PROBLEM TO WORK ON:
Where the word "Number" occurs in a line of the listing below, copy that line.

------------------------

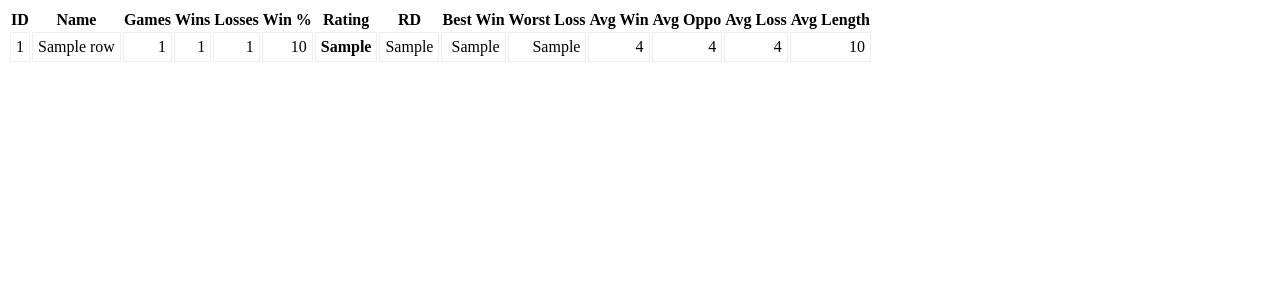
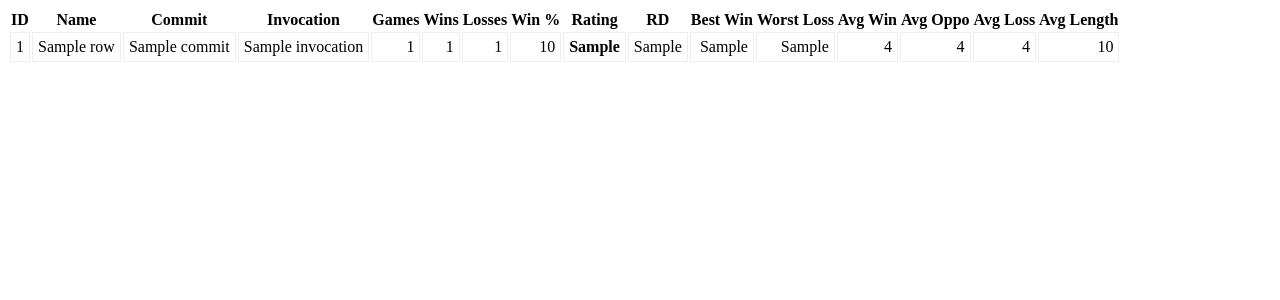
Before and after one commit to richardjs/arthur, a Django app: template arthur/templates/arthur/dashboard.html in a window 1280 px wide. Shown: the top 300 px of the page. Run offline with Django 4.2, Linux system fonts and the light colour scheme; the template is opened without the code that fills it: most values are stand-ins (such as "Sample title", 1, 10 or a date in 2020).

Commit message:
Add commit and invocation to dashboard

```diff
--- a/arthur/templates/arthur/dashboard.html
+++ b/arthur/templates/arthur/dashboard.html
@@ -13,6 +13,8 @@
         <table>
         <th>ID</th>
         <th>Name</th>
+        <th>Commit</th>
+        <th>Invocation</th>
         <th>Games</th>
         <th>Wins</th>
         <th>Losses</th>
@@ -29,6 +31,8 @@
             <tr>
                 <td>{{ row.player_id }}</td>
                 <td>{{ row.name }}</td>
+                <td>{{ row.commit }}</td>
+                <td>{{ row.invocation }}</td>
                 <td>{{ row.num_games }}</td>
                 <td>{{ row.num_wins }}</td>
                 <td>{{ row.num_losses }}</td>
--- a/arthur/views.py
+++ b/arthur/views.py
@@ -205,6 +205,8 @@ def dashboard(request):
             {
                 "player_id": player.id,
                 "name": player.name,
+                "commit": player.commit,
+                "invocation": player.invocation,
                 "r": int(r),
                 "rd": int(rd),
                 "num_games": len(games),
```
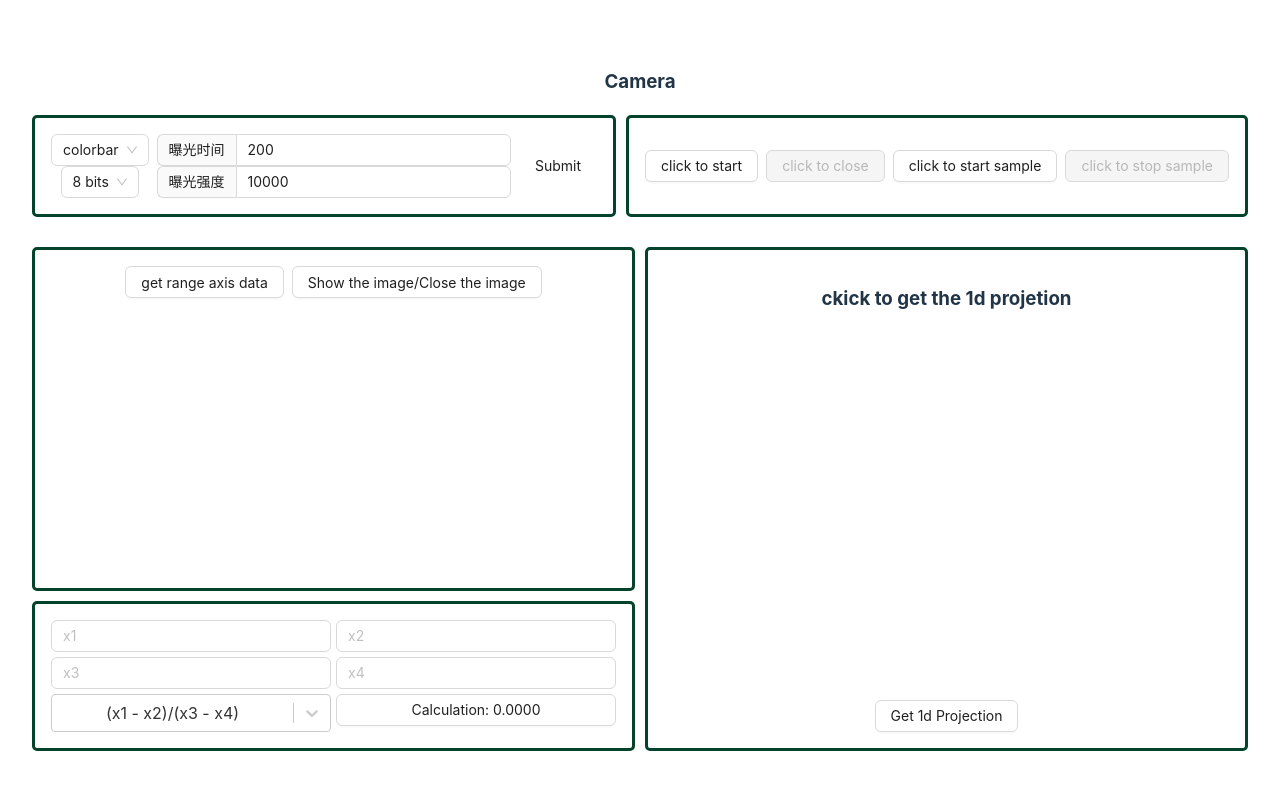
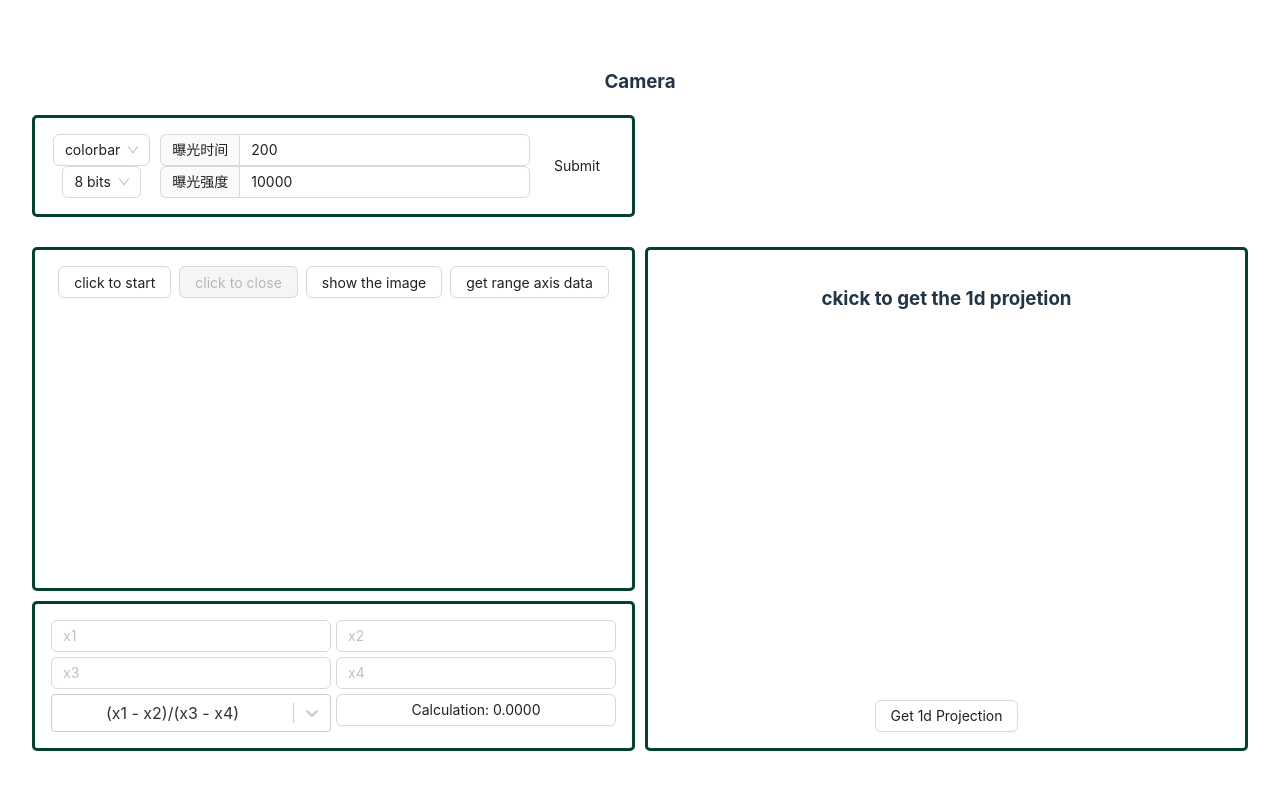
Before and after one commit to CLAPA-OPTICS/camera-front, a React (Vite) app: page / in a window 1280 px wide. Shown: the top 790 px of the page. Built offline with nearby package versions, Linux system fonts and the light colour scheme.

Commit message:
dev 0.0.1

```diff
--- a/src/App.jsx
+++ b/src/App.jsx
@@ -20,6 +20,7 @@ function App() {
   };
   const [k2, setK2] = useState(1.414);
   const [isOpen, setIsOpen] = useState(false);
+  const [isShow, setIsShow] = useState(false);
   const [res, setRes] = useState(0);
   const [data, setData] = useState();
   const [arr, setArr] = useState([0, 1, 2, 3]);
@@ -41,6 +42,35 @@ function App() {
         <div className='box1'>
           <div>
             <Space>
+              <Button disabled={isOpen} onClick={
+                  () => {
+                      fetch('http://127.0.0.1:8000/start');
+                      setIsOpen(true);
+                      // 通过事件监听页面关闭或刷新
+                      window.addEventListener('beforeunload', (event) => {
+                          fetch('http://127.0.0.1:8000/stop');
+                          event.returnValue = '';
+                      });
+                  }
+              }>
+                  click to start
+              </Button>
+              <Button disabled={!isOpen} onClick={
+                  () => {
+                      fetch('http://127.0.0.1:8000/close');
+                      setIsOpen(false);
+                      setIsShow(false);
+                  }
+              }>
+                  click to close
+              </Button>
+              <Button onClick={
+                  () => {
+                      setIsShow(!isShow);
+                  }
+              }>
+                  show the image
+              </Button>
               <Button onClick={
                   () => {
                     const url = 'http://127.0.0.1:8000/get_projection/?x1=' + range[0] + '&x2=' + range[1];
@@ -57,19 +87,12 @@ function App() {
                 }>
                 get range axis data
               </Button>
-              <Button onClick={
-                () => {
-                  setIsOpen(!isOpen);
-                }
-              }>
-                Show the image/Close the image
-              </Button>
             </Space>
           </div>
           {
-            isOpen ?
+            isShow ?
               <div className='two_raw'>
-                <div>
+                <div style={{padding: '1rem', height: '20rem'}}>
                   <Slider vertical range step={1} defaultValue={[0, 100]}  onAfterChange={
                     (value) => {
                       setRange(value);
--- a/src/Config.jsx
+++ b/src/Config.jsx
@@ -3,18 +3,7 @@ import { Select, Slider, Space, Button, Input } from 'antd';
 
 function Config(){
     const [isOpen, setIsOpen] = useState(false);
-    const [isSample, setSample] = useState(false);
-    const [time, setTime] = useState();
-    const sunmit =(
-        <Button type="text" onClick={
-            () => {
-                const url = 'http://127.0.0.1:8000/set_exposure_time/?time=' + time;
-                fetch(url, {method: 'POST'});
-            }
-        }>
-            Submit
-        </Button>
-    );
+    const [time, setTime] = useState(200);
 
     return (
     <>
@@ -31,53 +20,19 @@ function Config(){
             </div>
             <div>
                 <Input addonBefore="曝光时间" defaultValue={200} onChange = {
-                    (value) => {
-                        setTime(value);
+                    (e) => {
+                        setTime(Number(e.target.value));
                     }
                 }></Input>
                 <Input addonBefore="曝光强度" defaultValue={10000}></Input>
             </div>
             <Button type="text" onClick={
                 () => {
-                    const url = 'http://127.0.0.1:8000/set_exposure_time/?time=' + time;
+                    const url = 'http://127.0.0.1:8000/set_exposure_time?time=' + Number(time);
                     fetch(url, {method: 'POST'});
                 }
             }>
                 Submit
-            </Button>
-        </Space>
-        <Space>
-            <Button disabled={isOpen} onClick={
-                () => {
-                    fetch('http://127.0.0.1:8000/start');
-                    setIsOpen(true);
-                }
-            }>
-                click to start
-            </Button>
-            <Button disabled={!isOpen} onClick={
-                () => {
-                    fetch('http://127.0.0.1:8000/close');
-                    setIsOpen(false);
-                }
-            }>
-                click to close
-            </Button>
-            <Button disabled={isSample} onClick={
-                () => {
-                    fetch('http://127.0.0.1:8000/start_sample');
-                    setSample(true);
-                }
-            }>
-                click to start sample
-            </Button>
-            <Button disabled={!isSample} onClick={
-                () => {
-                    fetch('http://127.0.0.1:8000/stop_sample');
-                    setSample(false);
-                }
-            }>
-                click to stop sample
             </Button>
         </Space>
     </>
```
Lines whose indentation alone changed are shown as unchanged.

------------------------

TASK RESPONSE:
+                        setTime(Number(e.target.value));
+                    const url = 'http://127.0.0.1:8000/set_exposure_time?time=' + Number(time);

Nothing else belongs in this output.